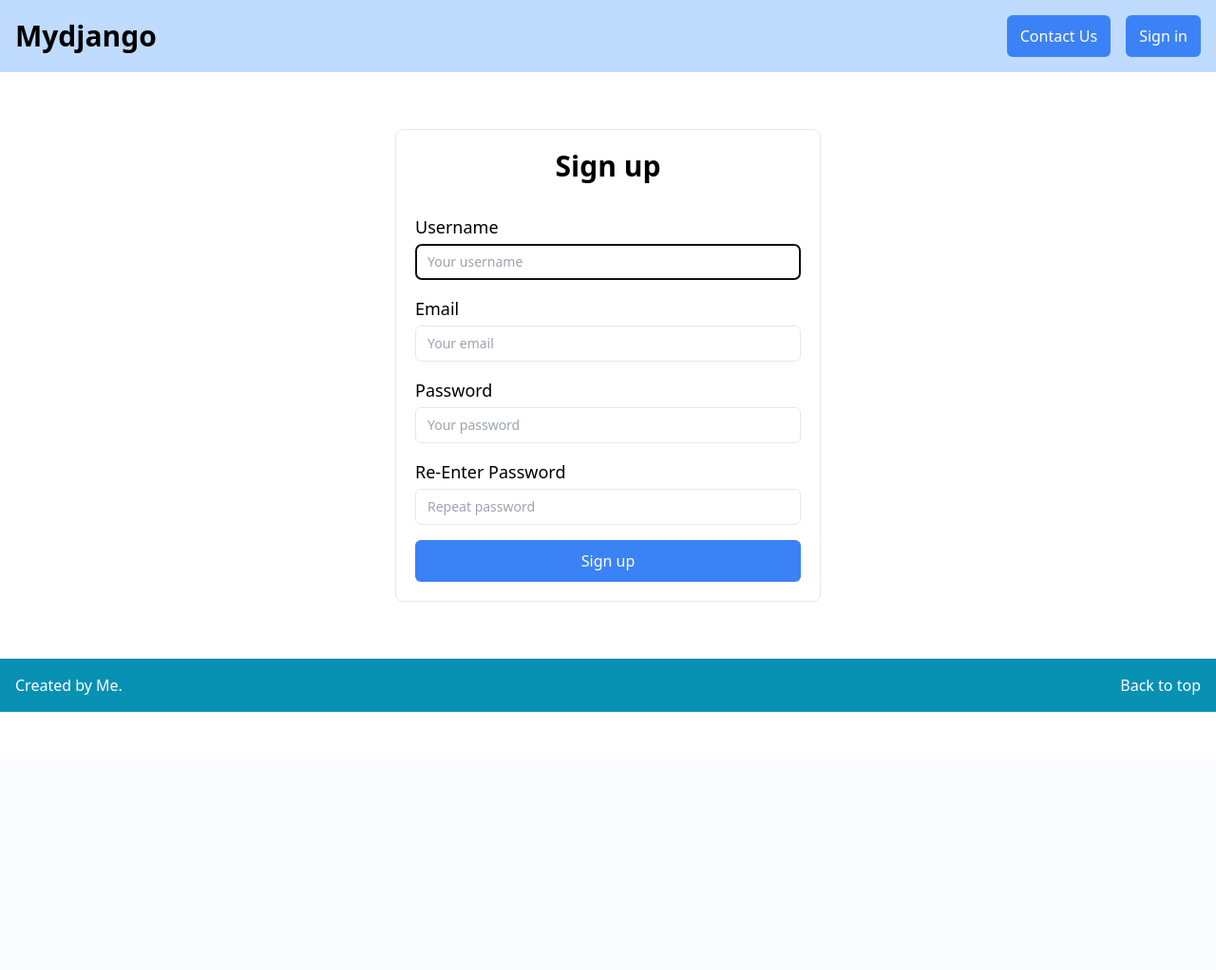
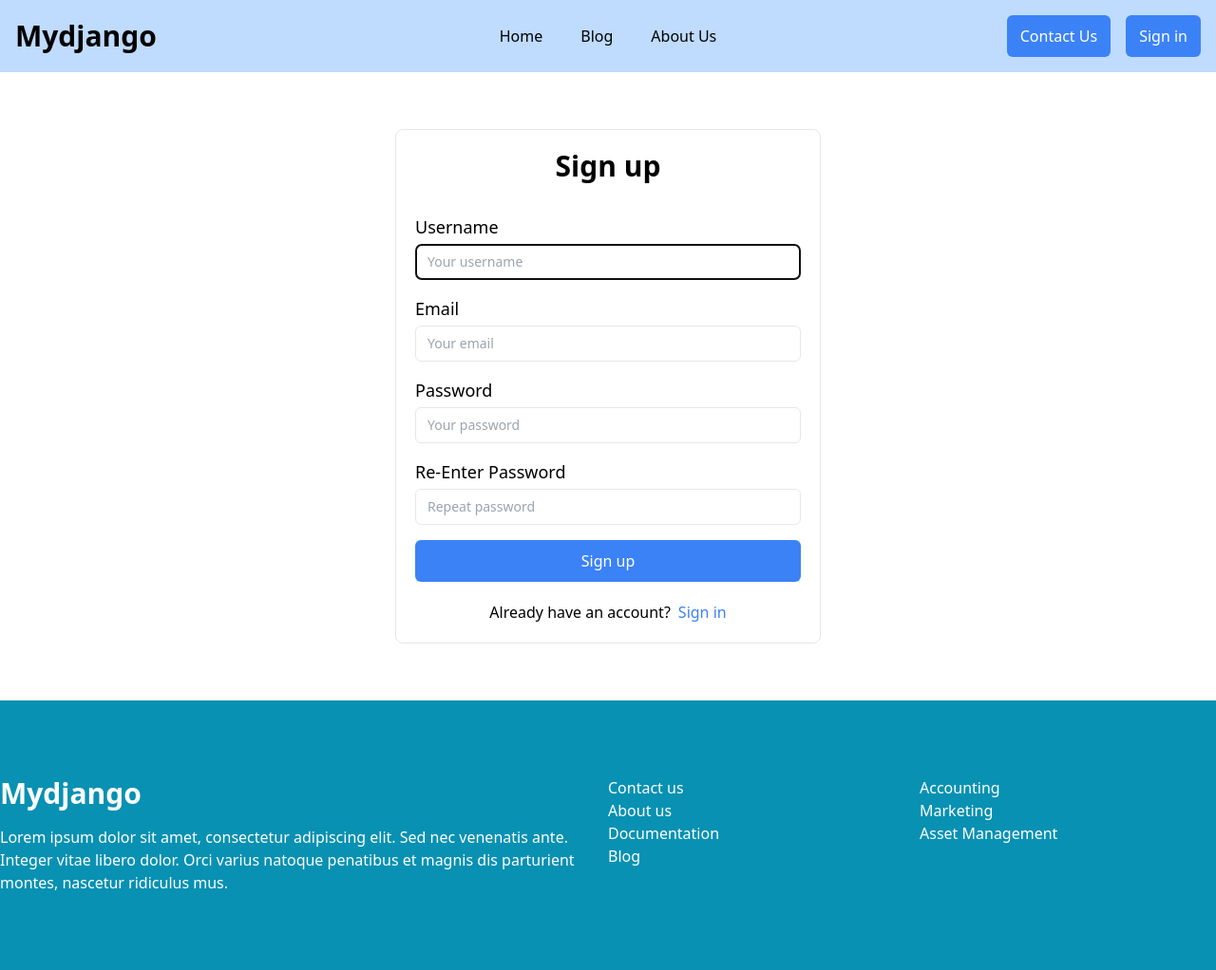
Before and after one commit to suttirakcha/dashboardproj, a Django app: page /signup/ in a window 1280 px wide. Shown: the whole page at 95% size. Before the commit the page ends 750 px from the top, so only its background shows below. Run offline with Django 4.2, Linux system fonts and the light colour scheme; some libraries are stand-ins or nearby versions.

Commit message:
Commit Codes

```diff
--- a/dashproj/webtemplate/models.py
+++ b/dashproj/webtemplate/models.py
@@ -5,3 +5,7 @@ from django.db import models
 class Topbar(models.Model):
     text = models.CharField(max_length=255)
     enable_topbar = models.BooleanField(default=False)
+
+class HeaderMenu(models.Model):
+    text = models.CharField(max_length=255)
+    link = models.SlugField()
--- a/dashproj/webtemplate/templates/base.html
+++ b/dashproj/webtemplate/templates/base.html
@@ -12,11 +12,20 @@
 </head>
 <body>
   <header class='bg-blue-200 p-4 w-full' id='header'>
-    <div class='container flex justify-between items-center'>
-      <a href="/">
+    <div class='container flex items-center'>
+      <a href="/" class='w-1/3'>
         <h1 class='text-3xl font-bold'>Mydjango</h1>
       </a>
-      <nav class='flex gap-x-4'>
+      <nav class='w-1/3 flex justify-center'>
+        <ul>
+          <li class='flex gap-x-10'>
+            <a href='/' class='hover:text-blue-800'>Home</a>
+            <a href='/blogs' class='hover:text-blue-800'>Blog</a>
+            <a href='' class='hover:text-blue-800'>About Us</a>
+          </li>
+        </ul>
+      </nav>
+      <nav class='flex gap-x-4 w-1/3 justify-end'>
         <button class='px-[14px] py-[10px] bg-blue-500 text-white rounded-md hover:bg-blue-600'>Contact Us</button>
         {% if request.user.is_authenticated %}
           <a href='/signin/' class='px-[14px] py-[10px] bg-blue-500 text-white rounded-md hover:bg-blue-600'>Sign out</a>
@@ -31,9 +40,28 @@
     {% block content %}
     {% endblock %}
   </div>
-  <footer class='p-4 flex justify-between bg-cyan-600 text-white'>
-    <h1>Created by Me.</h1>
-    <button onclick="backToTop()">Back to top</button>
+  <footer class='py-20 bg-cyan-600 text-white'>
+    <div class='container flex justify-between gap-x-4'>
+      <div class='flex flex-col gap-y-4 w-1/2'>
+        <h1 class='text-3xl font-bold'>Mydjango</h1>
+        <p>Lorem ipsum dolor sit amet, consectetur adipiscing elit. Sed nec venenatis ante. Integer vitae libero dolor. Orci varius natoque penatibus et magnis dis parturient montes, nascetur ridiculus mus.</p>
+      </div>
+      <div class='w-1/4'>
+        <ul>
+          <li>Contact us</li>
+          <li>About us</li>
+          <li>Documentation</li>
+          <li>Blog</li>
+        </ul>
+      </div>
+      <div class='w-1/4'>
+        <ul>
+          <li>Accounting</li>
+          <li>Marketing</li>
+          <li>Asset Management</li>
+        </ul>
+      </div>
+    </div>
   </footer>
 
   <script>
--- a/dashproj/webtemplate/templates/signin.html
+++ b/dashproj/webtemplate/templates/signin.html
@@ -20,5 +20,9 @@
       </div>
       <button type='submit' class='px-[14px] py-[10px] bg-blue-500 text-white rounded-md hover:bg-blue-600'>Sign in</button>
     </form>
+    <div class='flex gap-x-2 mt-5 justify-center'>
+      <p>Don't have an account?</p>
+      <a href='/signup' class='text-blue-500'>Sign up</a>
+    </div>
   </section>
 {% endblock %}
--- a/dashproj/webtemplate/templates/signup.html
+++ b/dashproj/webtemplate/templates/signup.html
@@ -28,5 +28,9 @@
       </div>
       <button type='submit' class='px-[14px] py-[10px] bg-blue-500 text-white rounded-md hover:bg-blue-600'>Sign up</button>
     </form>
+    <div class='flex gap-x-2 mt-5 justify-center'>
+        <p>Already have an account?</p>
+        <a href='/signin' class='text-blue-500'>Sign in</a>
+      </div>
   </section>
 {% endblock %}
```
Also changed, not shown: dashproj/db.sqlite3, dashproj/webtemplate/migrations/0003_headermenu.py (added).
━━━━
▶ **What you are asked to do**:
From the material above, report how many lines contain the word "flex", giving only the number.

▶ **Response to the exercise**:
11